## WHAT THE TASK REQUIRES
Copy out exactly each line from the line with "diff --git a/frontend/src/components/MainMenu/MainMenu.js" through the last line of the material below.

## RECORDS FOR THIS EXERCISE

§

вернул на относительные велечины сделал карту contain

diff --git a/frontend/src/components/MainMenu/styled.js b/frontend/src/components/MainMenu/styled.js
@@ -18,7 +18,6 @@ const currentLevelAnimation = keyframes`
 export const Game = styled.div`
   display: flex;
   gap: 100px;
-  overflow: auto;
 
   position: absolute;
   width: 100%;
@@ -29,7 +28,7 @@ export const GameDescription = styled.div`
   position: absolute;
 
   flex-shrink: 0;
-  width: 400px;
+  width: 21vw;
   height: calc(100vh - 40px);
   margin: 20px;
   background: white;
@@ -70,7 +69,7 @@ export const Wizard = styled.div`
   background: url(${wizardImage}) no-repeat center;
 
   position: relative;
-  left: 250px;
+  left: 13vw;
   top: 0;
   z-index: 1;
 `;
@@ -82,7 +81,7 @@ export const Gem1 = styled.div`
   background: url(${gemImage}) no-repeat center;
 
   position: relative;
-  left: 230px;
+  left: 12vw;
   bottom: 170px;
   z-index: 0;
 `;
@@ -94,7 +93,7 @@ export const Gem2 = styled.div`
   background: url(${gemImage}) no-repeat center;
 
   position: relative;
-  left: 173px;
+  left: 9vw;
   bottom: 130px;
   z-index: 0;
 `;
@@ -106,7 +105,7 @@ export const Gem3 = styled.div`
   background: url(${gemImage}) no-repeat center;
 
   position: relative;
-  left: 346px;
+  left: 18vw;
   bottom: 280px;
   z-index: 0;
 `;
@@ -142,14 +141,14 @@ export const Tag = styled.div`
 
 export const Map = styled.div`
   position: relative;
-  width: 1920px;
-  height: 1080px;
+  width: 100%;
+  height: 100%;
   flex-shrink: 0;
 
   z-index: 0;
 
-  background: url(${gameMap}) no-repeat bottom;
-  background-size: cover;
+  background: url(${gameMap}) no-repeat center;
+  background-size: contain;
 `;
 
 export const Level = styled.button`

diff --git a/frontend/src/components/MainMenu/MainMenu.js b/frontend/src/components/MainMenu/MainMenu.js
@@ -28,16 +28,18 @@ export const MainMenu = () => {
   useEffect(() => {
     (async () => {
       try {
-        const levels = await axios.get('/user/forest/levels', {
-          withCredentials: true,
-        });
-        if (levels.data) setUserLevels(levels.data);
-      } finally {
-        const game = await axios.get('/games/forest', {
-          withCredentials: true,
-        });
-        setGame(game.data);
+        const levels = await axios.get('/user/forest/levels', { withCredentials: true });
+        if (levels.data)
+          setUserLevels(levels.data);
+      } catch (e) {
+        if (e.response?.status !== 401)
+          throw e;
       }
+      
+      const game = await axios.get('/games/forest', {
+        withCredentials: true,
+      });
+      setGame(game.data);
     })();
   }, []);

§

## FINISHED TASK
diff --git a/frontend/src/components/MainMenu/MainMenu.js b/frontend/src/components/MainMenu/MainMenu.js
@@ -28,16 +28,18 @@ export const MainMenu = () => {
   useEffect(() => {
     (async () => {
       try {
-        const levels = await axios.get('/user/forest/levels', {
-          withCredentials: true,
-        });
-        if (levels.data) setUserLevels(levels.data);
-      } finally {
-        const game = await axios.get('/games/forest', {
-          withCredentials: true,
-        });
-        setGame(game.data);
+        const levels = await axios.get('/user/forest/levels', { withCredentials: true });
+        if (levels.data)
+          setUserLevels(levels.data);
+      } catch (e) {
+        if (e.response?.status !== 401)
+          throw e;
       }
+      
+      const game = await axios.get('/games/forest', {
+        withCredentials: true,
+      });
+      setGame(game.data);
     })();
   }, []);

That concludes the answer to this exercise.